All of us are bound to experience at least one type of natural disaster — whether it’s a long power outage from a typhoon, flooding, earthquake, or even a volcanic eruption.
Our family lives a few kilometers away from the Taal Volcano, but even if we’re not as badly affected as other families, I couldn’t help but sympathize with the moms and their kids whose lives are largely impacted by the catastrophe. Events such as these are stressful and traumatic even for us adults, more so for our kids.
As parents, we do tend to shield our kids from anxiety and trauma as much as possible. But in times of such disasters when our kids are also severely impacted no matter our best efforts, how can we help them cope? What can we do to help them recover and cope with the situation? Here are a few things that might help:
Planning even before a natural disaster occurs can help kids cope in case of an actual disaster. A discussion about your family’s disaster plan can give your kids an idea of the possible events or calamities that your community is at risk for — such as flooding, typhoons, or even earthquakes. Aside from informing them of possible risks in your area, a disaster plan would also let them know what to expect and if possible, act quickly if the need arises as well — which can possibly help them cope better compared to if they’re entirely ignorant about the situation. Check out our tips here if you need help in coming up with your own family disaster plan.
Make it fun.
Make light of the situation as much as possible. If your family is stuck at home with no power because of a typhoon, you can bust out your board games and other indoor activity sets for a fun sleepover. This might be hard to do if your family was forced to evacuate from your home, but including a small toy in your family’s go bag can somehow comfort him in such a situation.
Keep them close.
Always, always keep your kids physically close to you in times of natural disasters. Kids tend to feel insecure and even scared if they get separated from loved ones — so try to hug them and keep them as close as possible as the natural disaster occurs and even after.
At the same time, try to resume your normal routine as much as possible after the disaster. Once school opens, let them attend class especially if they feel up to it, return to normal bedtimes, and even connect with family friends. Also, keep a close eye on them as they might be extra clingy and might need extra care or reassurance — and provide it to them if you can.
Explain the situation to your kids.
This will also depend on their ages, but it will be helpful to explain the situation to your kids — both during and after the natural disaster. Explain facts to them in the simplest way possible so they can better understand your situation and plan accordingly based on the family disaster plan you’ve created.
Also, let them freely express their thoughts and feelings over your situation as their feelings are just as valid as yours. Doing so can help them cope and heal over the experience.
Give them control.
Times of disasters can leave us feeling helpless over our situation, more so our kids. Try to alleviate their feeling of helplessness by letting them decide over simple things throughout the day — such as your activity, picking what to eat (given the choices), or even what game to play next. Giving them a bit of control can add to their feeling of security.
Allow them to help out.

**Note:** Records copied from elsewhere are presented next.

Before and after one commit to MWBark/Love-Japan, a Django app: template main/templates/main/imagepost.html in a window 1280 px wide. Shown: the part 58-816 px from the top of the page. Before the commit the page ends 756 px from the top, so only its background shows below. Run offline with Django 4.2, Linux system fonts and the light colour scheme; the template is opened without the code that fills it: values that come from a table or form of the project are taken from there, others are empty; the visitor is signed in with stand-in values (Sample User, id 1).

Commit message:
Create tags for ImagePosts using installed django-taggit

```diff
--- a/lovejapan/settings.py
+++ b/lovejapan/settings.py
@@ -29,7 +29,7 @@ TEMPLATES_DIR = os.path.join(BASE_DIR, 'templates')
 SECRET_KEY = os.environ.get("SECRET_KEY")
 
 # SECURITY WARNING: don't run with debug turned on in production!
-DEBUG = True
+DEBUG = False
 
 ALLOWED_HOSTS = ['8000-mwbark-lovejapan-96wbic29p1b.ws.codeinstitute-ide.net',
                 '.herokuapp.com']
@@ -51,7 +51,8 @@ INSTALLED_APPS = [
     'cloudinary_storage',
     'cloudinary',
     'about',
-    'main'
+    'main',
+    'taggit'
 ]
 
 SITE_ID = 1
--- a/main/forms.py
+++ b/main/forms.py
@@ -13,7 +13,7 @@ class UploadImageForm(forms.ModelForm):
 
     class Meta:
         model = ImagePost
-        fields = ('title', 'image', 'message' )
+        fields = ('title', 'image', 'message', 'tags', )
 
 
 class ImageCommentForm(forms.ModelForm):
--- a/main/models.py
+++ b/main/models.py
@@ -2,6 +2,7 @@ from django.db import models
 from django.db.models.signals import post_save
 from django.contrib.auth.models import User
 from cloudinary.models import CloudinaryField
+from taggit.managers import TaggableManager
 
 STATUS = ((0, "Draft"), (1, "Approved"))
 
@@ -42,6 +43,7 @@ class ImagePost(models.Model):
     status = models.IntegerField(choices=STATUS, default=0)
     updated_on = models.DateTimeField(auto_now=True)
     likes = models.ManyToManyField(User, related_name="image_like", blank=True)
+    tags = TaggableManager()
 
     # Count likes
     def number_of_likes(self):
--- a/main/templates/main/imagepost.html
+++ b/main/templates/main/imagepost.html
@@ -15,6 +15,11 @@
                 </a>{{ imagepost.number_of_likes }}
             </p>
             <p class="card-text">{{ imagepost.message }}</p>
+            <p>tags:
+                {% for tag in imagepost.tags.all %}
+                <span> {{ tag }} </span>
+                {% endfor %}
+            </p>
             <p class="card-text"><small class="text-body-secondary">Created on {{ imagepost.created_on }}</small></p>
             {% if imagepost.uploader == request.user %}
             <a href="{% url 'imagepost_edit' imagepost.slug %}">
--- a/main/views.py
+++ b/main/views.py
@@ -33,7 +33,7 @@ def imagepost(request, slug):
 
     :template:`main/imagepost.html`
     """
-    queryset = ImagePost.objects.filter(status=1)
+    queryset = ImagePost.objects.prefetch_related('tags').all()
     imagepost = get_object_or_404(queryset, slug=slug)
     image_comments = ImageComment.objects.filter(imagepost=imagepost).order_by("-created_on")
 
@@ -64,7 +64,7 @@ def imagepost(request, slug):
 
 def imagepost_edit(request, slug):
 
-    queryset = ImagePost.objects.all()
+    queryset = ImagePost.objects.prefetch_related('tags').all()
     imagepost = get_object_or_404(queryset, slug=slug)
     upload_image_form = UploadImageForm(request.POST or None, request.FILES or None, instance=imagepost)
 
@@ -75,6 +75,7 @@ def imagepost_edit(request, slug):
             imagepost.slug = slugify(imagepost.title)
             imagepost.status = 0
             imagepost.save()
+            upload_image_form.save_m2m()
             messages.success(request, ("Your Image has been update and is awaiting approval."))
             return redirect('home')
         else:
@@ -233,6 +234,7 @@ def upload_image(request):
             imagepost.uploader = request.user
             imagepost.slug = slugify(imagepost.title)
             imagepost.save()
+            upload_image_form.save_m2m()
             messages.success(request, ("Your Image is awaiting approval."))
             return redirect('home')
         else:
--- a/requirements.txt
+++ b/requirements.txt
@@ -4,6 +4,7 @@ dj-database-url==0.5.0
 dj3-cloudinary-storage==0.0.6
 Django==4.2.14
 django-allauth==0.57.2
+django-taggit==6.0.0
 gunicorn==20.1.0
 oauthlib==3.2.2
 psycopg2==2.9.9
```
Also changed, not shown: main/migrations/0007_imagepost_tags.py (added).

Every disaster has a recovery process and getting your kids to help out in these efforts (in age-appropriate ways) can help them heal as well. This can come in the form of letting them help dispose of destroyed belongings after, as doing so can afford them a sense of closure. If your family was not as affected by the disaster, you and your kids can volunteer in relief efforts — doing so can teach compassion and empathy, and increase gratitude in your kids.

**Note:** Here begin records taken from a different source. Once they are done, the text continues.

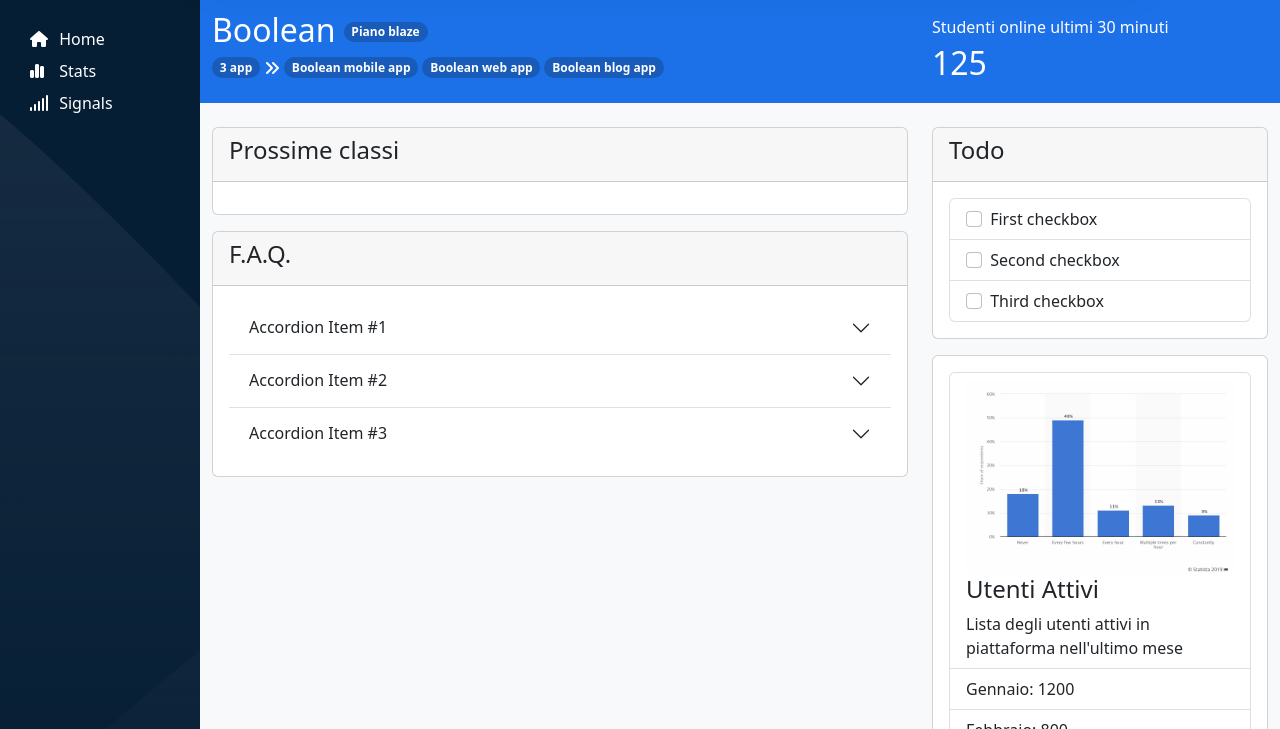
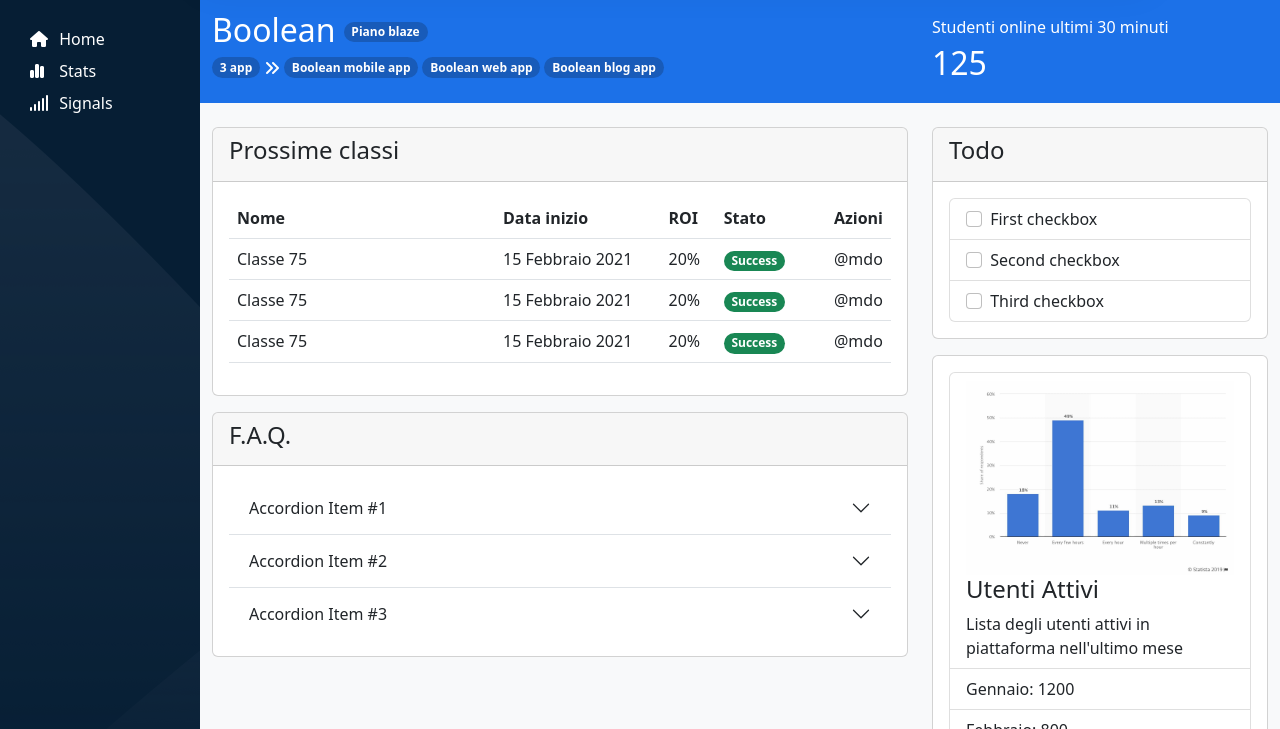
Before and after one commit to NicoloCasagrande/html-css-bootstrap-dashboard, a plain HTML site: page index.html in a window 1280 px wide. Shown: the part 71-800 px from the top of the page. Drawn offline with nearby package versions, Linux system fonts and the light colour scheme.

Commit message:
inizio tabella

```diff
--- a/index.html
+++ b/index.html
@@ -115,7 +115,40 @@
                                     <!-- offcanvas -->
                                 </div>
                                 <div class="card-body">
-
+                                    <table class="table">
+                                        <thead>
+                                          <tr>
+                                            <th class="col">Nome</th>
+                                            <th class="col-3">Data inizio</th>
+                                            <th class="col-1">ROI</th>
+                                            <th class="col-2">Stato</th>
+                                            <th class="col-1">Azioni</th>
+                                          </tr>
+                                        </thead>
+                                        <tbody>
+                                          <tr>
+                                            <td>Classe 75</td>
+                                            <td>15 Febbraio 2021</td>
+                                            <td>20%</td>
+                                            <td><span class="badge rounded-pill text-bg-success">Success</span></td>
+                                            <td>@mdo</td>
+                                          </tr>
+                                          <tr>
+                                            <td>Classe 75</td>
+                                            <td class="d-none d-md-block">15 Febbraio 2021</td>
+                                            <td>20%</td>
+                                            <td><span class="badge rounded-pill text-bg-success">Success</span></td>
+                                            <td>@mdo</td>
+                                          </tr>
+                                          <tr>
+                                            <td>Classe 75</td>
+                                            <td>15 Febbraio 2021</td>
+                                            <td>20%</td>
+                                            <td><span class="badge rounded-pill text-bg-success">Success</span></td>
+                                            <td>@mdo</td>
+                                          </tr>
+                                        </tbody>
+                                      </table>
                                 </div>
                             </div>
                             <div class="card mb-3">
```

Be patient with your kids.
Natural disasters can have adverse effects on kids, such as regression (go back to younger behaviors such as bedwetting, thumb sucking, or separation anxiety) or even negative behaviors (such as aggression or depression among others). Be conscious of this and try to be more patient. Spend more time with them and reassure them that you are all safe and well.
If your kids’ regressive or negative behaviors persist months after the disaster, then it might be wise to seek professional help. Getting the right support and guidance can help in ensuring your family’s mental health recovery.
Enduring and coping with the effects of natural disasters can be a long, expensive, and difficult journey. But always remember that you and your family are not alone in the healing process — you can rely on other family members and even your community to sustain your healing and recovery.